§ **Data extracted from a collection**

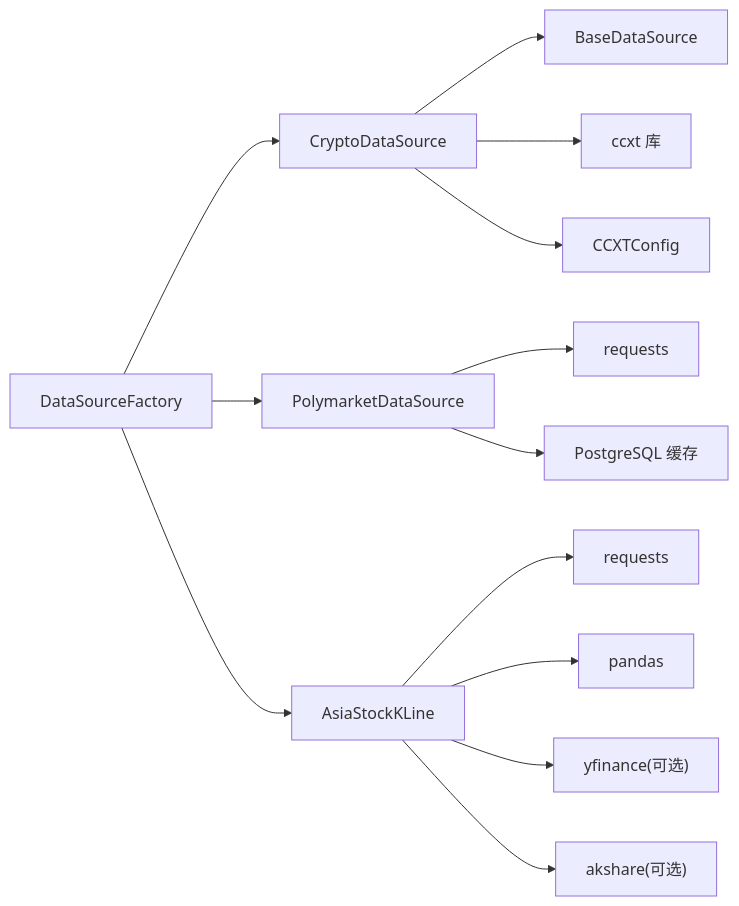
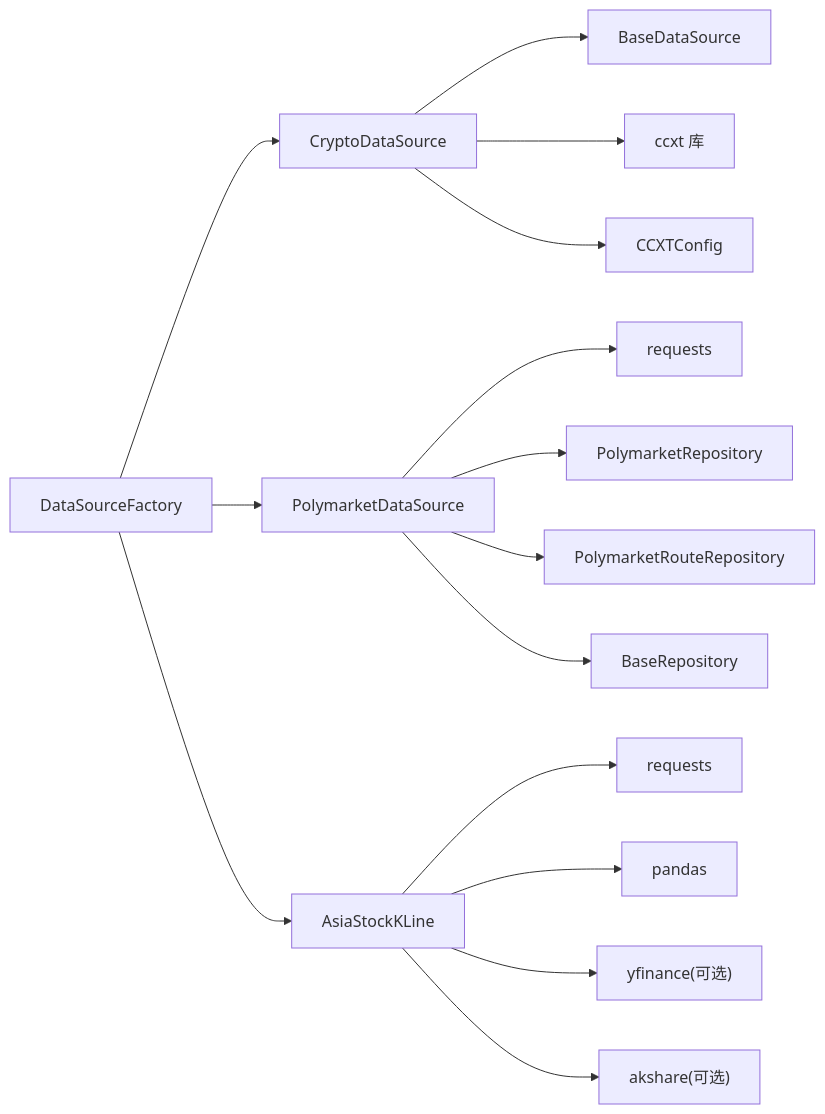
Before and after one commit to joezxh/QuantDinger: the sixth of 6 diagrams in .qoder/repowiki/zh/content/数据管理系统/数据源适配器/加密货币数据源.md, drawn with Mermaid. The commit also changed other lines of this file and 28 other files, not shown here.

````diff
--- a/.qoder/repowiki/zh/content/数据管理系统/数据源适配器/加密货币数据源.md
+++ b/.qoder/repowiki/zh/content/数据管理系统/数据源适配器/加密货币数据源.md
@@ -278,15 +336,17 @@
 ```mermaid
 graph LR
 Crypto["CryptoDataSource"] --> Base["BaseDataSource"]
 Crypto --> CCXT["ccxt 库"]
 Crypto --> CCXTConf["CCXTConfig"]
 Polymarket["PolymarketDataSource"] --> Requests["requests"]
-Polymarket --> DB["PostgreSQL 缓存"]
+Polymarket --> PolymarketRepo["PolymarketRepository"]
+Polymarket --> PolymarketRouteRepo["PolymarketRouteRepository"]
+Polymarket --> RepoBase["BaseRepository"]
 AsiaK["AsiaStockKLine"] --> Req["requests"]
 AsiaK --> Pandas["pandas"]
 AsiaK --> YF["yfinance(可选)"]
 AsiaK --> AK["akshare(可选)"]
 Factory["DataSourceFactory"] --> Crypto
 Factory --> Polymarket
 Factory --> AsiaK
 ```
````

* * *

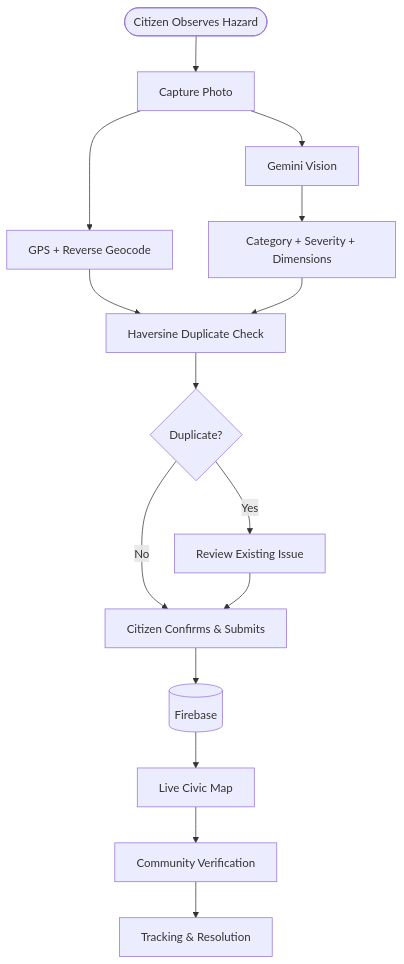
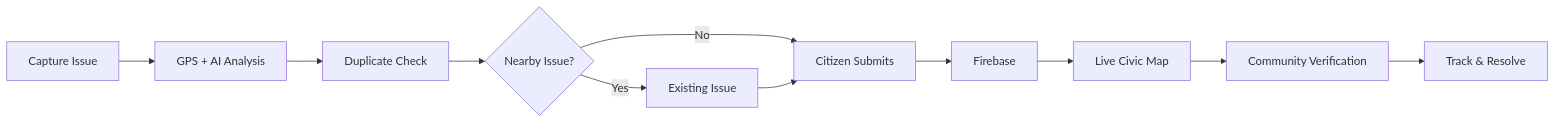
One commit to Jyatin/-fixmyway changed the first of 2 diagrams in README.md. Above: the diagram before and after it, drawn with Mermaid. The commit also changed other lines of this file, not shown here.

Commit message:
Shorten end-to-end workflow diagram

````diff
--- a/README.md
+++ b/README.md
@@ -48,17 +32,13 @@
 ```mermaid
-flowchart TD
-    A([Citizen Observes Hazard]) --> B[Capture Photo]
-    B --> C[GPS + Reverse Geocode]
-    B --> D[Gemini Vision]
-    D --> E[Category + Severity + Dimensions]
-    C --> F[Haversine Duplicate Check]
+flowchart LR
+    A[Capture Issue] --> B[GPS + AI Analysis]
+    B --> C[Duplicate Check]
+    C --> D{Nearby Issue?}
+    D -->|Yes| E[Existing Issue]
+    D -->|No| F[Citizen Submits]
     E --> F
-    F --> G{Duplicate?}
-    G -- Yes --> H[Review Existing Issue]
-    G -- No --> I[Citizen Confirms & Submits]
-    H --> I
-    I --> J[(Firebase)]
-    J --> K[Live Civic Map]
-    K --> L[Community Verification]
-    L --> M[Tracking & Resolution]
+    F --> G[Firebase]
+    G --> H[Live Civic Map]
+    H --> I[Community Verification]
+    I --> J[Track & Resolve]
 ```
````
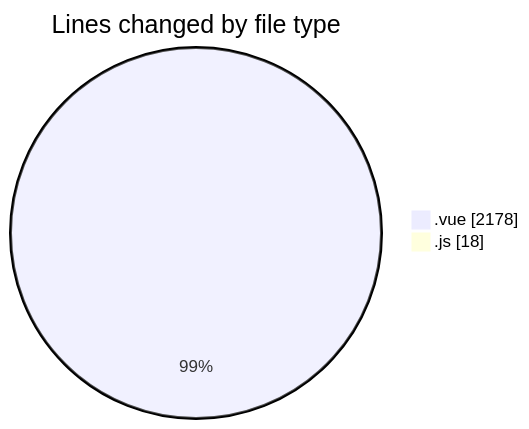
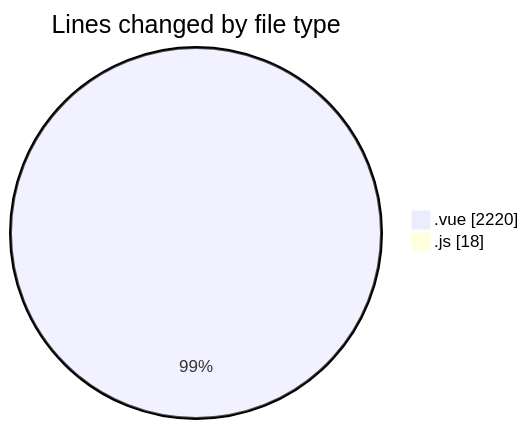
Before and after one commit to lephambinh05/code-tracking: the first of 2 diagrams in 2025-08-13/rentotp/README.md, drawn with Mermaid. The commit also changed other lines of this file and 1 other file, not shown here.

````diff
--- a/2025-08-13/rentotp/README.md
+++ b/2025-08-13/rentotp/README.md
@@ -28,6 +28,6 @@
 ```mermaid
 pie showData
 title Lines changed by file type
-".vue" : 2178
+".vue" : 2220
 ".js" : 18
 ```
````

§ **PROBLEM TO SOLVE**
Return every line above that contains the word "数据源适配器".

§ **REPLY**
Before and after one commit to joezxh/QuantDinger: the sixth of 6 diagrams in .qoder/repowiki/zh/content/数据管理系统/数据源适配器/加密货币数据源.md, drawn with Mermaid. The commit also changed other lines of this file and 28 other files, not shown here.
--- a/.qoder/repowiki/zh/content/数据管理系统/数据源适配器/加密货币数据源.md
+++ b/.qoder/repowiki/zh/content/数据管理系统/数据源适配器/加密货币数据源.md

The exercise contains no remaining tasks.